Logically it seems like gas in draining back and all the pumps are bringing fuel back to the carb but several people tell me this is impossible. Most parts on this car are original
Once it starts choke seems normal. Slightly higher idle for a few minutes, then normal
No gas odor, no exhaust smoke. No sign of flooding.

You can see why I need your detective work....

Thank you Bill,



Hello Charlie -

Some of these cold start problems can be frustrating but sometimes the answer turns out to be simple. An engine requires a strong battery, starter motor, good ignition and a fresh clean fuel mixture to start. When cold the engine also needs a richer mixture. Assuming that your ignition is in good order as you are indicating I think that you should examine the fuel system first. The choke on a cold engine start should be fully closed even while cranking. When the engine starts the choke opens slightly and continues to slowly open completely as the engine warms up. Fuel in the carburetor should be available in abundance at this time for the correct mixture. You tell us that the addition of carb. cleaner helps it to start easier. For this reason I think that you should hold the choke open on the cold engine and carefully observe the inside of the carb. with a light while pumping the linkage. This is of course is done with the ignition key OFF for the purpose of checking the fuel availability to the cold engine from the carb. If the ignition is strong and plenty of fuel is pumped into the carburetor at this time and the choke is operating as described above the engine will start. If fuel is not pumping into the carb. during this test you have a fuel delivery problem to the carb. or the accellerator pump inside the carb. is faulty. You would then need to check for a plugged fuel filter at the carb. and then perform a fuel pressure and volume test. This is outlined in the manual and will reveal if there are any problems for the fuel to be able to flow correctly from the tank to the carburetor. Fuel cannot drain back from the carb. and into the lines as the vehicle sits unused but if the car has sat for a long period of time the fuel can evaporate and deteriorate. In this case a few seconds of cranking will replenish the fuel bowl if the fuel delivery system is performing for you as designed. You may discover during the above tests that your problem is indeed a fuel delivery issue and that this ciircuit will need a complete inspection and maintenance. This service is normal for a vehicle of this age. I hope that the above provides you with "food for thought" and helps to quickly locate the starting problem with your MK V. If we can be of further help with any advice or parts etc. please do not hesitate to call.



1962 Vacuum Issues

Hi Bill,

I have a 62 Lincoln which I imported from the States to Australia this year and now are trying to put back the Vacuum tubes to the right spots as many of the lines have been disconnected by the previous owner.

I have several Diagrams and workshop manuals of the Vacuum circuits but none of them explain clearly the second Vacuum tank under the passenger front guard. It has two lines coming out of it and am assuming one goes
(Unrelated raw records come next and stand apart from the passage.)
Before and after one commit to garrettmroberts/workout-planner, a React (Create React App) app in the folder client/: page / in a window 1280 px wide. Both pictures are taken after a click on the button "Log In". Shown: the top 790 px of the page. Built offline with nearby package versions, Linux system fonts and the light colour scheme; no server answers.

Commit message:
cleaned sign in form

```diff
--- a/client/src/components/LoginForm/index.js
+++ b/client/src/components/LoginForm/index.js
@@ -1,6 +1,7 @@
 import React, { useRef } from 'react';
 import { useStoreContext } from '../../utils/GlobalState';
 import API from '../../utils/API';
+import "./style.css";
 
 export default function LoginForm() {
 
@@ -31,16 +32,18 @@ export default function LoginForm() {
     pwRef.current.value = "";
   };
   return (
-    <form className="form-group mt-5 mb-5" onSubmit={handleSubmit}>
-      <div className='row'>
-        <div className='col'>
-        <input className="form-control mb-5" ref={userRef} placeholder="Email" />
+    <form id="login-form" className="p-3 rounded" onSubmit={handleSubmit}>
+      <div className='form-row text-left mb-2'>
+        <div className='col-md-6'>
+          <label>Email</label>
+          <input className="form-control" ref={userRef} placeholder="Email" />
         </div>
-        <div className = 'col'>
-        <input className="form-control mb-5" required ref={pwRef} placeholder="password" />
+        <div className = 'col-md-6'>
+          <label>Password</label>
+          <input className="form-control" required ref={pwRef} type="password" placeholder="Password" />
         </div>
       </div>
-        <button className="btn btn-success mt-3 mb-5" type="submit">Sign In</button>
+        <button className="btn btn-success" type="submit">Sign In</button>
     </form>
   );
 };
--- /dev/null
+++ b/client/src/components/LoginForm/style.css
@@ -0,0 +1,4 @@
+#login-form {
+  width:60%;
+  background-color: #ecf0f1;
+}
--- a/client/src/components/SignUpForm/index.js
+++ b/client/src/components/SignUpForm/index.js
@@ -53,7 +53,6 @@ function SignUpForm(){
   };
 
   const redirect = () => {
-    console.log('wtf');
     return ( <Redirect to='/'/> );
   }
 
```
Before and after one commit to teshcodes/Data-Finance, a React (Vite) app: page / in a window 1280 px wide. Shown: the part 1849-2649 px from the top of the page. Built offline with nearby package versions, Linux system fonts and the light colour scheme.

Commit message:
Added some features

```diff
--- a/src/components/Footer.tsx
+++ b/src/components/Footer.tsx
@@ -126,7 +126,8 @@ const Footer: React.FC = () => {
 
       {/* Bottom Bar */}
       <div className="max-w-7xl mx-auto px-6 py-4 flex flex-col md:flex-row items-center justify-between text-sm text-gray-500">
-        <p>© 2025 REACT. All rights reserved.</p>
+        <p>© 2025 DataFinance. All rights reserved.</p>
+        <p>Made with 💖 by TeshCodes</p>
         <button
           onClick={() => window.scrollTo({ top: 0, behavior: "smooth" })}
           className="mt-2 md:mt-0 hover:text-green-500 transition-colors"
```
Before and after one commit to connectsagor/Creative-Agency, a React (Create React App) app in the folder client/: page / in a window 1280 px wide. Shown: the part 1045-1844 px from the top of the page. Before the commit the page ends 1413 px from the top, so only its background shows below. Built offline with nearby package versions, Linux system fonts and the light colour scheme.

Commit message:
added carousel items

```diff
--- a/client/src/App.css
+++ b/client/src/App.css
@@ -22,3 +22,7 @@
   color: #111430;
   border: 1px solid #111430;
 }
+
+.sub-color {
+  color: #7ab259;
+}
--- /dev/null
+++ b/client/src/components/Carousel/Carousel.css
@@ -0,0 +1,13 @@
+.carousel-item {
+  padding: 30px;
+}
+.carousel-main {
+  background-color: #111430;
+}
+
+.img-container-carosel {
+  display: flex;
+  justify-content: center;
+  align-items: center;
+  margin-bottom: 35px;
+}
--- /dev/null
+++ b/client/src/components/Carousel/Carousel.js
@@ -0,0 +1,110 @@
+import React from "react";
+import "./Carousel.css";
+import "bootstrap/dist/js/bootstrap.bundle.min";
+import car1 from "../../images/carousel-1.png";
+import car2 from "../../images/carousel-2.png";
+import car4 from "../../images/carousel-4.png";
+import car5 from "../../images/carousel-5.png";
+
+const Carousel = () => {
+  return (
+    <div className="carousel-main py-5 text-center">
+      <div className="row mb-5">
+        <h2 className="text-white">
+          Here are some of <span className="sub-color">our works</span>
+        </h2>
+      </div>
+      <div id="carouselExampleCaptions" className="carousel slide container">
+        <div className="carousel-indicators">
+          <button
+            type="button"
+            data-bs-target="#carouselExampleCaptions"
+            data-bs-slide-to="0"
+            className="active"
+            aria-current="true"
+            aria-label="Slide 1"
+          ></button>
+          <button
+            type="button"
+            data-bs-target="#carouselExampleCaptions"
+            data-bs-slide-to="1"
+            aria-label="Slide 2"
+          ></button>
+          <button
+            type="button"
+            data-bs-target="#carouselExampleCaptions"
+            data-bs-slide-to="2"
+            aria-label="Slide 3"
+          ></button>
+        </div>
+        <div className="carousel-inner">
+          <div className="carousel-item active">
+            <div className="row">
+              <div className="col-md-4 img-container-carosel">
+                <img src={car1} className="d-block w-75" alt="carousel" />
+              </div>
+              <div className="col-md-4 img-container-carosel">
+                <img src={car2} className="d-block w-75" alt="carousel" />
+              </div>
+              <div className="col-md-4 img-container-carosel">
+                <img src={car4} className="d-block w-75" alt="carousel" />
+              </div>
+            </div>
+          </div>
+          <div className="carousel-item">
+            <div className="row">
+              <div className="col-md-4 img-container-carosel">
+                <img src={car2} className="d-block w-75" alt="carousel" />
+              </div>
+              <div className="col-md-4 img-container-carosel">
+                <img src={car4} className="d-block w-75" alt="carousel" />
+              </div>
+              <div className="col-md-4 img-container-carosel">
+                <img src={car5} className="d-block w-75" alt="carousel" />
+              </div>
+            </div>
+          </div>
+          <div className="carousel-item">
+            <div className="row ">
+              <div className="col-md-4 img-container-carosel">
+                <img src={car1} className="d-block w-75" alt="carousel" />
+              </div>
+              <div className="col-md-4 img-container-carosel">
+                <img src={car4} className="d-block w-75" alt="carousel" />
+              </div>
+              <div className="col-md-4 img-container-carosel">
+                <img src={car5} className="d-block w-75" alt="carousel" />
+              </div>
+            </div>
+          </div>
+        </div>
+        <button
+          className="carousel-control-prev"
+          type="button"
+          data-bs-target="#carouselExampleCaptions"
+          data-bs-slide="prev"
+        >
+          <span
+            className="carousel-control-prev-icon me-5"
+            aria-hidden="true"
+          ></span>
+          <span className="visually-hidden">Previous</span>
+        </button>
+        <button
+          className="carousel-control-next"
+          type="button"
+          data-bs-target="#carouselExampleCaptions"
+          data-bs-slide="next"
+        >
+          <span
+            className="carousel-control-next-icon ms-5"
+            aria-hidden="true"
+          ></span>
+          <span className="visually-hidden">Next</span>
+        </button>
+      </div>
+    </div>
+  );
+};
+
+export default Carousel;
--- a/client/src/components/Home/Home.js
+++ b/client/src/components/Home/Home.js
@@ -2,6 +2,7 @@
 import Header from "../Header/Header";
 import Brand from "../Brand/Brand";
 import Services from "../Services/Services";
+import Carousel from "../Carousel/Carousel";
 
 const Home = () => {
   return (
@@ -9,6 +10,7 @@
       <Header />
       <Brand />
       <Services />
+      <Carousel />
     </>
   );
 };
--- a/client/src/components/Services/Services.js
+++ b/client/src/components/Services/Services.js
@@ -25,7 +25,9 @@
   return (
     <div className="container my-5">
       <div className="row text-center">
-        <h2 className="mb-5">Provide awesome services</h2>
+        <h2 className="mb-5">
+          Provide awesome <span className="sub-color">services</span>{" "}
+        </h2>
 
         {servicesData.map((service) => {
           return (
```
to the right hand heater temp regulator valve, but not sure of the other line or if the Vacuum tank is partitioned off in the center making it act like two tanks as I've seen on a drawing with a line through the middle of the tank.

On my 62 the left hand tank feeds the break booster as well as the left hand heater etc.




Hello Dale,

That 62 will be a nice car for you in Australia. The vacuum tank at the right fender in front of the right front wheel is as you suspect, a dual tank in one unit. It is actually partitioned inside and is used as two separate vacuum reservoirs. One section is for the Heater or Heater/Air Conditioner vacuum supply, and the other section is for the Power Door Lock vacuum supply. The Heat and AC section at that canister is the ONLY vacuum supply for that complete circuit ( left and right heater ). The vacuum reservoir at the left fender is ONLY for the Power Brake booster. If you feel that any of your vacuum diagrams etc. are inadequate we should be able to supply you with further information. We hope that the above helps and we look forward to looking after any of your future requirements that you may have.